• About this exercise
When a line in the data below includes "veränderbar", pick it out and copy it.
(Given records)
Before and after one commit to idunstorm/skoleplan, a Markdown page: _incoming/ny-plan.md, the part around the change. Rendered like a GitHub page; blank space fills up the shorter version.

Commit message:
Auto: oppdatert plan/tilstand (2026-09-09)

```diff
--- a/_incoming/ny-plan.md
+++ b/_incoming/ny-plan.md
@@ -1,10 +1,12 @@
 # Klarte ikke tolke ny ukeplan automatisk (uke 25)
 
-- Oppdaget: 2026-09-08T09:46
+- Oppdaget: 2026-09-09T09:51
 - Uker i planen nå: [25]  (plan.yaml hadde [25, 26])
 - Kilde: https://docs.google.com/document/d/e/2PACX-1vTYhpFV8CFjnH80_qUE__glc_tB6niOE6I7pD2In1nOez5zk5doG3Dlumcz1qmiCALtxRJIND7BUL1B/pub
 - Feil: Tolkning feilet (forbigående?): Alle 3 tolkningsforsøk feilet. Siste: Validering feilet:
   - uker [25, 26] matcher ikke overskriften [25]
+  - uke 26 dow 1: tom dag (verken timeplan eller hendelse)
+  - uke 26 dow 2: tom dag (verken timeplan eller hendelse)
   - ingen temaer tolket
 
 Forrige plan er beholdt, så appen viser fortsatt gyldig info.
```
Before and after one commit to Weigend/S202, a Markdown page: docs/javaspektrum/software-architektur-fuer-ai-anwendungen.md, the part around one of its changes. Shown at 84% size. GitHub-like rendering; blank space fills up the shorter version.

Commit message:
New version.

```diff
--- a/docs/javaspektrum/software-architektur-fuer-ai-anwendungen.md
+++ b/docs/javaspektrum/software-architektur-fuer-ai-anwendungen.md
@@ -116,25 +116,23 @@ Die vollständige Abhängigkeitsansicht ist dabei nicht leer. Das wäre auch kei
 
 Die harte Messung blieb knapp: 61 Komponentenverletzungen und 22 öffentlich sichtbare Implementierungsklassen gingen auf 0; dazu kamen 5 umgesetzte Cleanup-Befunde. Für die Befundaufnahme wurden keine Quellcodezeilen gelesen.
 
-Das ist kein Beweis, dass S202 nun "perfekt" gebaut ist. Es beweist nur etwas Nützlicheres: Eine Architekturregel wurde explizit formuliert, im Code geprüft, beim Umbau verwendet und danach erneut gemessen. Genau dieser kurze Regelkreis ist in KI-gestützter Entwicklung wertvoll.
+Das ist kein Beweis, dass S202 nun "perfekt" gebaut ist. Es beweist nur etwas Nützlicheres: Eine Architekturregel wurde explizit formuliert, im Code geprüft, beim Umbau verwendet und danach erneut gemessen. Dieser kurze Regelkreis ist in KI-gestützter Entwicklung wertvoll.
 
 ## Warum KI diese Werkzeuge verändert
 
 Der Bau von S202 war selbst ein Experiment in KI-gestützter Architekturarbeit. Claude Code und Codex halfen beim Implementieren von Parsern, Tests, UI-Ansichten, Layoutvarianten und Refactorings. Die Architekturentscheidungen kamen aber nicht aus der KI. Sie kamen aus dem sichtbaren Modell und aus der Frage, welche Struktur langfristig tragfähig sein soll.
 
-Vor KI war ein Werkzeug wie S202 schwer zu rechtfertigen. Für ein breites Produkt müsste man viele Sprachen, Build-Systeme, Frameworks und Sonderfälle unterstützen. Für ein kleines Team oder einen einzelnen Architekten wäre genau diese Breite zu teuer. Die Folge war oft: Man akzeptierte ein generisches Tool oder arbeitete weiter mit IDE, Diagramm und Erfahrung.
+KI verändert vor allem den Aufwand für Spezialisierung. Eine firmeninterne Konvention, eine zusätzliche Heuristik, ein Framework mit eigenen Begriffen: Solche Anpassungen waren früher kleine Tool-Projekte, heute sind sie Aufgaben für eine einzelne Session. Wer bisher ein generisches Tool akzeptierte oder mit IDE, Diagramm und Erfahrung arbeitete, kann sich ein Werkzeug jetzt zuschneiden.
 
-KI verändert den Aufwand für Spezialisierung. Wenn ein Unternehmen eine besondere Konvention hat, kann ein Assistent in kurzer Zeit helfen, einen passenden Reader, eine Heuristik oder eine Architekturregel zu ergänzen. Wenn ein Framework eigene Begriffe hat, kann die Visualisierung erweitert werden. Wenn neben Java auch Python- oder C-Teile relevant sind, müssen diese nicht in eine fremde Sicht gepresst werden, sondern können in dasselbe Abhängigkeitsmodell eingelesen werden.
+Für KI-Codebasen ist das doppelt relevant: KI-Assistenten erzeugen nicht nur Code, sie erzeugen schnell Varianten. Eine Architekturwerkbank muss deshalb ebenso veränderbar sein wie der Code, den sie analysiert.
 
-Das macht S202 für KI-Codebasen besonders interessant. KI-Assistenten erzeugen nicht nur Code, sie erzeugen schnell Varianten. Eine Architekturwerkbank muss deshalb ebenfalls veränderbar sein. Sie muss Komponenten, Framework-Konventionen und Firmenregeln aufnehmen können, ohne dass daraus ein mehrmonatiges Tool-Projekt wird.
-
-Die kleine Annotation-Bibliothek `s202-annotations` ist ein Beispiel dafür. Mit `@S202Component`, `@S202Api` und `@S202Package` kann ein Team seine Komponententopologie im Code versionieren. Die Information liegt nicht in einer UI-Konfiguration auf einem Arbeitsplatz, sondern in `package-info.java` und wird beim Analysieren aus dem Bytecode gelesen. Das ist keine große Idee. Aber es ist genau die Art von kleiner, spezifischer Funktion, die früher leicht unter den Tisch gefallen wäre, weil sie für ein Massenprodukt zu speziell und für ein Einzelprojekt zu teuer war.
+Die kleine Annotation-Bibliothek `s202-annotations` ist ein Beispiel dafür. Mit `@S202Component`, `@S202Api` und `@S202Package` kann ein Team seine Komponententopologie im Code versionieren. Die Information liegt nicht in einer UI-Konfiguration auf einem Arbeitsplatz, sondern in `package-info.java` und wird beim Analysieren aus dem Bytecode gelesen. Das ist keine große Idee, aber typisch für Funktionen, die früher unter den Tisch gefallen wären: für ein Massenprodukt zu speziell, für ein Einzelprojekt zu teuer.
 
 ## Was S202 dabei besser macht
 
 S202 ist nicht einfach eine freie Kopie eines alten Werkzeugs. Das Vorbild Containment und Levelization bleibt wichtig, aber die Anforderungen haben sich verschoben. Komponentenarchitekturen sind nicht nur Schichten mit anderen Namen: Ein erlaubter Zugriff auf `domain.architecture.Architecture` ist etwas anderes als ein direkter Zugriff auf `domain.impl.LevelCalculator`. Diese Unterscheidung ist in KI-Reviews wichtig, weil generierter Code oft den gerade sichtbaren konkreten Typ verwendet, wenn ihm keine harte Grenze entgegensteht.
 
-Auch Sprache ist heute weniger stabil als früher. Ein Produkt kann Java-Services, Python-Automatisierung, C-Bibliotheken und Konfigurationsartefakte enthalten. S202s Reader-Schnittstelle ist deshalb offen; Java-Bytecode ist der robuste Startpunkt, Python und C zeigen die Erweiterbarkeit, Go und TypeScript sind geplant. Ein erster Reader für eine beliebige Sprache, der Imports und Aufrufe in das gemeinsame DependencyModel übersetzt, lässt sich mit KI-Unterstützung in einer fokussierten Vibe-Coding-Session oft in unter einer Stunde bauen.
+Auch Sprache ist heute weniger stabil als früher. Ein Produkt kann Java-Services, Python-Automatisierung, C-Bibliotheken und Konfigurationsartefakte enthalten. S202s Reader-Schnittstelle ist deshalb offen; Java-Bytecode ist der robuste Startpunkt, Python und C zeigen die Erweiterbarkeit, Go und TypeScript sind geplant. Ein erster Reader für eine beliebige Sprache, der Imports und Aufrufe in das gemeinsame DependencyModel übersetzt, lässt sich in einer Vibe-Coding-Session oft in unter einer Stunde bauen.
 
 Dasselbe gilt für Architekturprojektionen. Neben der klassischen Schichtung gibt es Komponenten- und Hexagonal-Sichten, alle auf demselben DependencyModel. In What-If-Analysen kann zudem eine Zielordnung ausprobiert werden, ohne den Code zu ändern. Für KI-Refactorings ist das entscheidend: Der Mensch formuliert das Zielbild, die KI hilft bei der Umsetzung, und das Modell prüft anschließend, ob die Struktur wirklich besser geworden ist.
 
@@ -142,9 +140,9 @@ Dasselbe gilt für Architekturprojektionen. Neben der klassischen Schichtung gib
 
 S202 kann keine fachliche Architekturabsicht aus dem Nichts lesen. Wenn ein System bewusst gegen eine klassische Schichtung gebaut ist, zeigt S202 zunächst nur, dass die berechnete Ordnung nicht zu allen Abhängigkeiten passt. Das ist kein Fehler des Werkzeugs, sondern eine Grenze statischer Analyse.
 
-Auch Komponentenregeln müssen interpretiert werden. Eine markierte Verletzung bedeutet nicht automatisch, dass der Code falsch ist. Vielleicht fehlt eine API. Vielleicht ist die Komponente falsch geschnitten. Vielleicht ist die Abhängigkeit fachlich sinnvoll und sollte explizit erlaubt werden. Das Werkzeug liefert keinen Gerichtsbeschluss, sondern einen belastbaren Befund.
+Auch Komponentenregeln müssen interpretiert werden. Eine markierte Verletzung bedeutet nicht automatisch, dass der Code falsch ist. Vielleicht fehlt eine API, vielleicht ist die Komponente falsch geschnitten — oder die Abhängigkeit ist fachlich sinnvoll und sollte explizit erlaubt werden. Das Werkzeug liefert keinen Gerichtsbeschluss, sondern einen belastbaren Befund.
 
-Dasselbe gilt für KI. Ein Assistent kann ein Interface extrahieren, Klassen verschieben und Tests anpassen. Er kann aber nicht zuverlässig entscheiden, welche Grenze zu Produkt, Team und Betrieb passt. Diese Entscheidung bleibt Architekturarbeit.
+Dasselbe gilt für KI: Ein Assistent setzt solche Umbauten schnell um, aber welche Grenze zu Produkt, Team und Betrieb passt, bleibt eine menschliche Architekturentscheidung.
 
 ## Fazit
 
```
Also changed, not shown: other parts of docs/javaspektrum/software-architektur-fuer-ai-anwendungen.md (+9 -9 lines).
(End Given records)
• Solution for this exercise
+Für KI-Codebasen ist das doppelt relevant: KI-Assistenten erzeugen nicht nur Code, sie erzeugen schnell Varianten. Eine Architekturwerkbank muss deshalb ebenso veränderbar sein wie der Code, den sie analysiert.
-Das macht S202 für KI-Codebasen besonders interessant. KI-Assistenten erzeugen nicht nur Code, sie erzeugen schnell Varianten. Eine Architekturwerkbank muss deshalb ebenfalls veränderbar sein. Sie muss Komponenten, Framework-Konventionen und Firmenregeln aufnehmen können, ohne dass daraus ein mehrmonatiges Tool-Projekt wird.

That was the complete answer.